(Data to use)
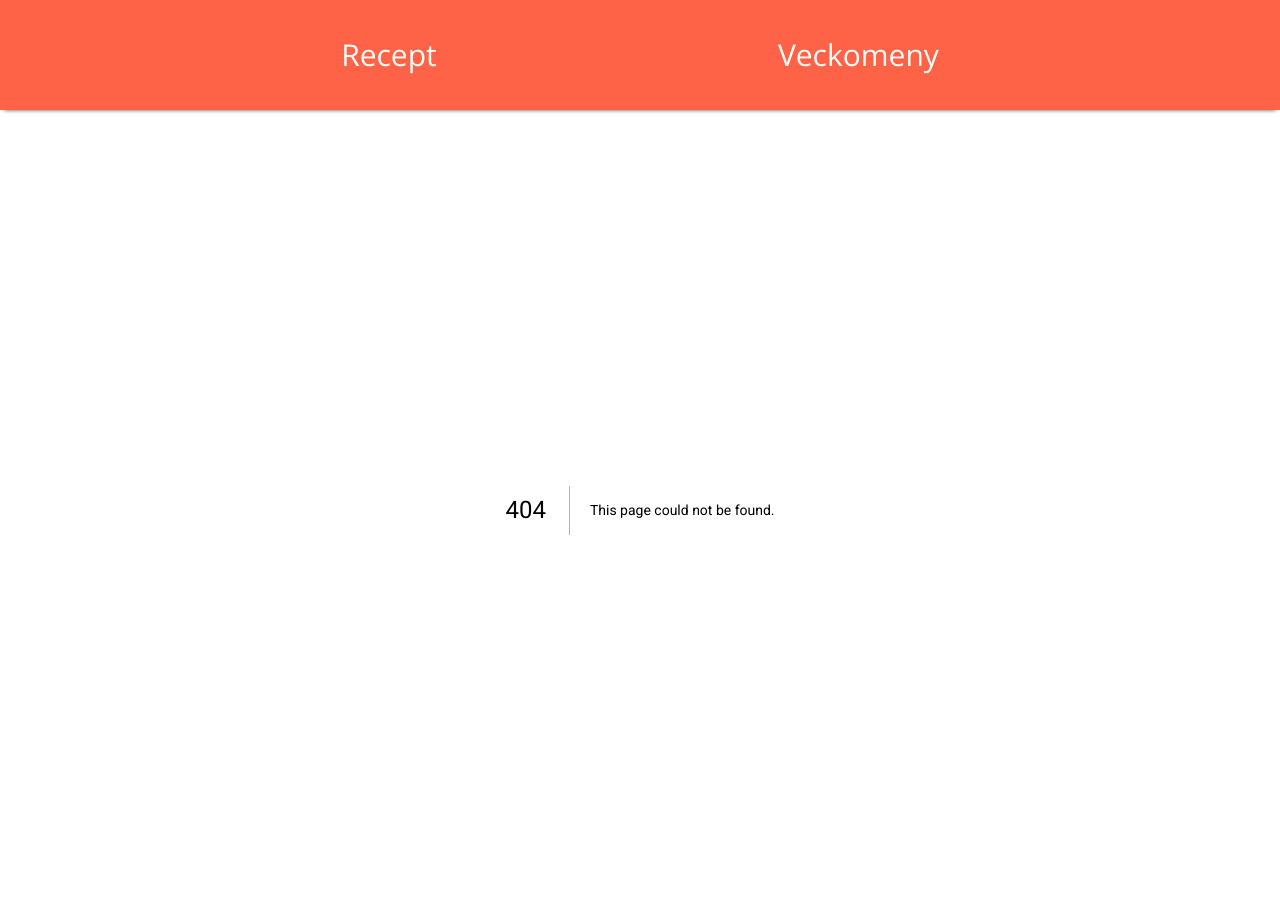
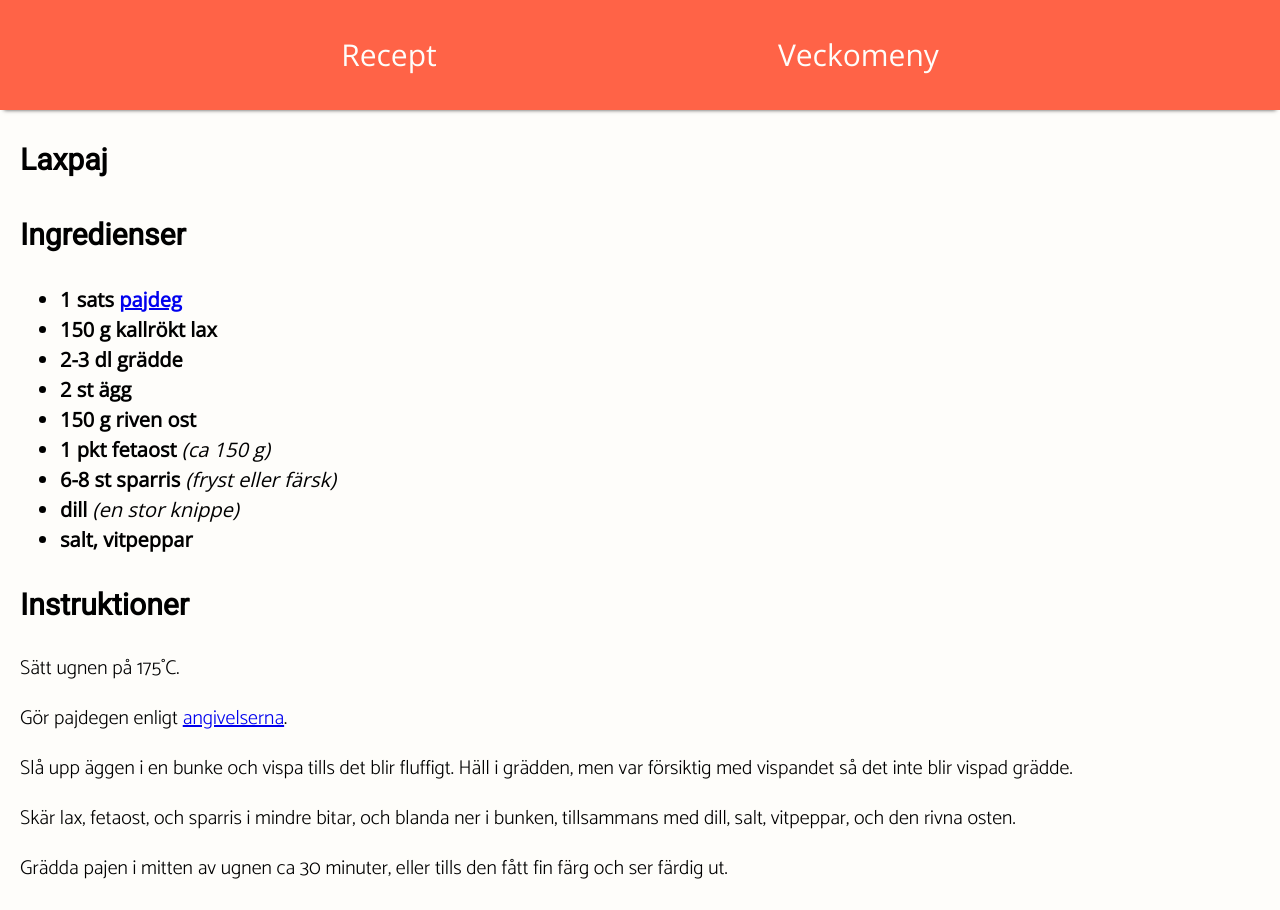
Before and after one commit to w1nston/amsenwallander.se, a Next.js app: page /recipes/laxpaj in a window 1280 px wide. Before the commit this address had no page. Built offline with nearby package versions, Linux system fonts and the light colour scheme.

Commit message:
Laxpaj (#6)
* Set cursor pointer for computorz.
* Add laxpaj recipe.

```diff
--- a/components/recipe/FloatingButton.tsx
+++ b/components/recipe/FloatingButton.tsx
@@ -20,6 +20,7 @@ const expand = keyframes`
 
 const buttonStyles = css`
   color: #fefdfa;
+  cursor: pointer;
   position: fixed;
   bottom: 0;
   right: 0;
@@ -68,6 +69,7 @@ const menuButtonContainerStyles = css`
 const menuButtonStyles = css`
   color: #fefdfa;
   background-color: #47b5ff;
+  cursor: pointer;
   text-transform: uppercase;
   text-decoration: none;
   border: none;
--- a/components/recipe/RecipeLink.tsx
+++ b/components/recipe/RecipeLink.tsx
@@ -18,6 +18,7 @@ const containerStyles = css`
   border: none;
   width: 100vw;
   display: flex;
+  cursor: pointer;
   flex-direction: column;
   text-align: start;
 `;
--- a/pages/recipes/index.tsx
+++ b/pages/recipes/index.tsx
@@ -14,6 +14,7 @@ type Props = {
 const clearFilterButtonStyles = css`
   color: #fefdfa;
   background-color: #47b5ff;
+  cursor: pointer;
   text-transform: uppercase;
   text-decoration: none;
   border: none;
--- /dev/null
+++ b/pages/recipes/laxpaj.mdx
@@ -0,0 +1,29 @@
+import InternalRecipeLink from '../../components/recipe/InternalRecipeLink';
+
+# Laxpaj
+
+## Ingredienser
+
+- **1 sats <InternalRecipeLink path="pajdeg" text="pajdeg" />**
+- **150 g kallrökt lax**
+- **2-3 dl grädde**
+- **2 st ägg**
+- **150 g riven ost**
+- **1 pkt fetaost** _(ca 150 g)_
+- **6-8 st sparris** _(fryst eller färsk)_
+- **dill** _(en stor knippe)_
+- **salt, vitpeppar**
+
+## Instruktioner
+
+Sätt ugnen på 175˚C.
+
+Gör pajdegen enligt <InternalRecipeLink path="pajdeg" text="angivelserna" />.
+
+Slå upp äggen i en bunke och vispa tills det blir fluffigt. Häll i grädden,
+men var försiktig med vispandet så det inte blir vispad grädde.
+
+Skär lax, fetaost, och sparris i mindre bitar, och blanda ner i bunken, tillsammans
+med dill, salt, vitpeppar, och den rivna osten.
+
+Grädda pajen i mitten av ugnen ca 30 minuter, eller tills den fått fin färg och ser färdig ut.
--- a/pages/recipes/pajdeg.mdx
+++ b/pages/recipes/pajdeg.mdx
@@ -1,3 +1,5 @@
+import InternalRecipeLink from '../../components/recipe/InternalRecipeLink';
+
 # Pajdeg
 
 ## Ingredienser
@@ -17,3 +19,7 @@ _Om man orkar kan man platta ut degen i plastfolie och lägga i kylen i en timme
 Men det går också bra att trycka ut i pajformen direkt._
 
 Förgrädda pajskalet i mitten av ugnen i 15 minuter.
+
+## Förslag till rätter
+
+- <InternalRecipeLink path="laxpaj" text="Laxpaj" />
```
Also changed, not shown: metadata/recipes/laxpaj.json (added, +7 -0 lines).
(End Data to use)
What to produce —
Looking at the records above, say how many of their lines include the word "ugnen", with no other words.

Exercise solution —
3